The U.S. Environmental Protection Agency (“EPA”) and the U.S. Army Corps of Engineers impose onerous Clean Water Act permitting requirements in connection with discharge of dredged or fill material on private property that those agencies deem wetlands encompassed by “the waters of the United States”—the vague phrase that Congress chose to define “navigable waters” subject to the Act’s pollutant discharge prohibitions. For decades the Supreme Court, as well as EPA and the Corps, have struggled to devise a clear, workable test for determining when a putative wetland is part of “the waters of the United States,” and thus subject to Clean Water Act permitting requirements. In Sackett v. EPA the Court has agreed to address this question again.
The Petitioners are Idaho property owners who wish to construct a residence in a built-out Idaho subdivision. After they began excavating and backfilling their property, which is not physically connected to a navigable body of water, EPA notified them that their property is a “wetland” subject to Clean Water Act regulation. An administrative compliance order directed them to restore their property to its natural state or incur substantial financial penalties. It is well settled that a “regulatory taking” in violation of the Fifth Amendment can occur where federal regulation deprives a property owner of any economically viable use of private property.

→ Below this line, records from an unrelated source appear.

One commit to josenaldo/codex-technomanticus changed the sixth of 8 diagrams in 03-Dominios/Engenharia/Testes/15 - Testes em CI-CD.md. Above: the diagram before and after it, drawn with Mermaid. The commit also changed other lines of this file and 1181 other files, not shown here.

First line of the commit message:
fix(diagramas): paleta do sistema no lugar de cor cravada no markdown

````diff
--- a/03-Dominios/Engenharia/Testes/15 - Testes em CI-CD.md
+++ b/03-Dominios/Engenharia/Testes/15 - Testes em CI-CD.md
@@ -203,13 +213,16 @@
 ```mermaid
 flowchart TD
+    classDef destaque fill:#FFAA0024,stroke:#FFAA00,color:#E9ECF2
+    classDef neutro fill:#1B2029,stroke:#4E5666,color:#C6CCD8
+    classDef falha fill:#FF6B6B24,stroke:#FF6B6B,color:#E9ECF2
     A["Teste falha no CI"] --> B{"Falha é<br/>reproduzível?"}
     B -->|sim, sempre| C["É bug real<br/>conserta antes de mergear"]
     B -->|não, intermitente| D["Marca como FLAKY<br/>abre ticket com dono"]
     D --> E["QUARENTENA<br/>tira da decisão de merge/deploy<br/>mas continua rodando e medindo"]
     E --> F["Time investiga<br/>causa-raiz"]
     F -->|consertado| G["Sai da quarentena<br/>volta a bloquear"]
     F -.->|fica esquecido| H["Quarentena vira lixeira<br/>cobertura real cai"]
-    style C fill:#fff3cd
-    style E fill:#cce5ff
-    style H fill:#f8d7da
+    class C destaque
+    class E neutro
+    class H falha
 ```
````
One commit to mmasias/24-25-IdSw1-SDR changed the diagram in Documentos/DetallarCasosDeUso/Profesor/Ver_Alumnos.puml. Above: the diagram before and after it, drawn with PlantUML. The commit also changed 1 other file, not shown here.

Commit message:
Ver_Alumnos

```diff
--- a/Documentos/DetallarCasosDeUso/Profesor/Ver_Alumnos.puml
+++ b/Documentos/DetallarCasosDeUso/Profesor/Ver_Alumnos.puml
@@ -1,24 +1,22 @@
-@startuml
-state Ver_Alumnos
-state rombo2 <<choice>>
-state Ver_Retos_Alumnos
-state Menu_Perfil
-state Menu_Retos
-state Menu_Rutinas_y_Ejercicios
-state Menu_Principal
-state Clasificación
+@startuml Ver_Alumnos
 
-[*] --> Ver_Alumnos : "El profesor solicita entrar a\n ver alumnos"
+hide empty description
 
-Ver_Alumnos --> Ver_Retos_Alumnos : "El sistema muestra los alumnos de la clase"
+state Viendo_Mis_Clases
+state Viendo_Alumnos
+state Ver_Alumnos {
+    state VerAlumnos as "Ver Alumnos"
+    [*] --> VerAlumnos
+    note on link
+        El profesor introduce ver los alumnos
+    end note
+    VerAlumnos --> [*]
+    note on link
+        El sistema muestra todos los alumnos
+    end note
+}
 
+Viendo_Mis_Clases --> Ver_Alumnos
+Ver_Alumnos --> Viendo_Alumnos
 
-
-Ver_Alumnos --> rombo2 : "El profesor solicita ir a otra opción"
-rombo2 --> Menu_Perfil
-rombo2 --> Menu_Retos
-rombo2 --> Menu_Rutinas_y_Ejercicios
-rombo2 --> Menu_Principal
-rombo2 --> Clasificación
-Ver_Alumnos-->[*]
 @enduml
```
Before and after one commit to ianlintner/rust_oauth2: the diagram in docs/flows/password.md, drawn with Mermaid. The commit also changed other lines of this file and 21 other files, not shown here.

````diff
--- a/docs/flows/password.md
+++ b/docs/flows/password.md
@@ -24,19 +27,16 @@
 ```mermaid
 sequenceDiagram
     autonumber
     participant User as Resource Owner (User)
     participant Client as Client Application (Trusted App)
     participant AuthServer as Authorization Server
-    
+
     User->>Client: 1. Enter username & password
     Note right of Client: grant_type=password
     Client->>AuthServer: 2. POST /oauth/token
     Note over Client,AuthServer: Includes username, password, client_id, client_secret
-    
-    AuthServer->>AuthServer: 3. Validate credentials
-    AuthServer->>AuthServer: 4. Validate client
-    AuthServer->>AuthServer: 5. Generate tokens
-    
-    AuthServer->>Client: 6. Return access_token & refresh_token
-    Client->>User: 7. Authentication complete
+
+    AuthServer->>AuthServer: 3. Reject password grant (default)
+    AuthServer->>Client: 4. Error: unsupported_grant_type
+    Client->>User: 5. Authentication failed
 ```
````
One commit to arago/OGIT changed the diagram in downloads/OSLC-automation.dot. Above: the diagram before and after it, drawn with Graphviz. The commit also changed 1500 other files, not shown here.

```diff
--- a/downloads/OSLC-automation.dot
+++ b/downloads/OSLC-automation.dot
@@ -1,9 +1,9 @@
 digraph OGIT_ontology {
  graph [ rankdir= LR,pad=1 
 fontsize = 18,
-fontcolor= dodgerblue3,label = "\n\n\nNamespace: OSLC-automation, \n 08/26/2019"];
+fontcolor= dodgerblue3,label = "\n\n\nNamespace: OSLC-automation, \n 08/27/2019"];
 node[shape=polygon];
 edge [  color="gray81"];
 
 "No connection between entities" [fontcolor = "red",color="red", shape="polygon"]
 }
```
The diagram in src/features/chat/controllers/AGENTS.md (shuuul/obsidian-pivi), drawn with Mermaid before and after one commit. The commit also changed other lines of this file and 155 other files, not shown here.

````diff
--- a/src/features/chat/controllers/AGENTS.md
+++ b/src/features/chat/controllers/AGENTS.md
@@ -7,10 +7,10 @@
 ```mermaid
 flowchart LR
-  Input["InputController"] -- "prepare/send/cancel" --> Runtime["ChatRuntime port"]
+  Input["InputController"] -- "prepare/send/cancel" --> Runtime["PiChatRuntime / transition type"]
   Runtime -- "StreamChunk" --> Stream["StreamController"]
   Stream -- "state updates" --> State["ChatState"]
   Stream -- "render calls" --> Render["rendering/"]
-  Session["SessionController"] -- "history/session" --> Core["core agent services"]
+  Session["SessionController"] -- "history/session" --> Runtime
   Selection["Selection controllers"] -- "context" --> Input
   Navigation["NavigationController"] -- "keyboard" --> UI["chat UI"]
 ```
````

The Atlantic Legal Foundation, joined by Conservatives for Property Rights and the Committee for Justice, has filed an amicus brief authored by Capital Appellate Advocacy founder and ALF Executive Vice President & General Counsel Larry Ebner along with ALF Advisory Council member Nancie Marzulla of Marzulla Law, LLC.
The amicus brief argues that the Court should avoid any statutory interpretation of “the waters of the United States” that has the potential for raising concerns about the regulatory “taking” of private property without just compensation in violation of the Fifth Amendment. More specifically, the brief argues that (i) Clean Water Act regulation of wetlands can raise Fifth Amendment takings concerns, and (ii) when interpreting the breadth of the statutory phrase “waters of the United States” as to wetlands, the Court should apply the canon of constitutional avoidance.